* _Input data_:
──────

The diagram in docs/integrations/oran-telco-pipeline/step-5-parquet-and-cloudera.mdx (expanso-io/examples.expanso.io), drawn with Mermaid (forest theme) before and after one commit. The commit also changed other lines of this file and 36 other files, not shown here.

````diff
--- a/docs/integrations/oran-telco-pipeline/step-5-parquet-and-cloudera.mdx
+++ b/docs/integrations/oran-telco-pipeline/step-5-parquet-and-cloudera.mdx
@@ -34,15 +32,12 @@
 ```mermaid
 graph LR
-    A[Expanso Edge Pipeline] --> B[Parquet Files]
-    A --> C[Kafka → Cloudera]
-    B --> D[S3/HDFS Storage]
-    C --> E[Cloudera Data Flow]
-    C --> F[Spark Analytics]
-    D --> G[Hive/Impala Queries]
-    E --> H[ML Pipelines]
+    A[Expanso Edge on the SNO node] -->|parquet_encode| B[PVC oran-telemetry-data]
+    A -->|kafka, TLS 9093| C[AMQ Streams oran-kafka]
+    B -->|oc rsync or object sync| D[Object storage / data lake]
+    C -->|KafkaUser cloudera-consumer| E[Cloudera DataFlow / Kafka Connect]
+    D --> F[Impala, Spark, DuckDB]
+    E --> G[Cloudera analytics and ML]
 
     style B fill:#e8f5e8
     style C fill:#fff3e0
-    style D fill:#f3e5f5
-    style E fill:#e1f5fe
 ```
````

──────

* _What to work on_:
Find and copy each line of the material that holds the word "oran".

* _Response to the task_:
The diagram in docs/integrations/oran-telco-pipeline/step-5-parquet-and-cloudera.mdx (expanso-io/examples.expanso.io), drawn with Mermaid (forest theme) before and after one commit. The commit also changed other lines of this file and 36 other files, not shown here.
--- a/docs/integrations/oran-telco-pipeline/step-5-parquet-and-cloudera.mdx
+++ b/docs/integrations/oran-telco-pipeline/step-5-parquet-and-cloudera.mdx
+    A[Expanso Edge on the SNO node] -->|parquet_encode| B[PVC oran-telemetry-data]
+    A -->|kafka, TLS 9093| C[AMQ Streams oran-kafka]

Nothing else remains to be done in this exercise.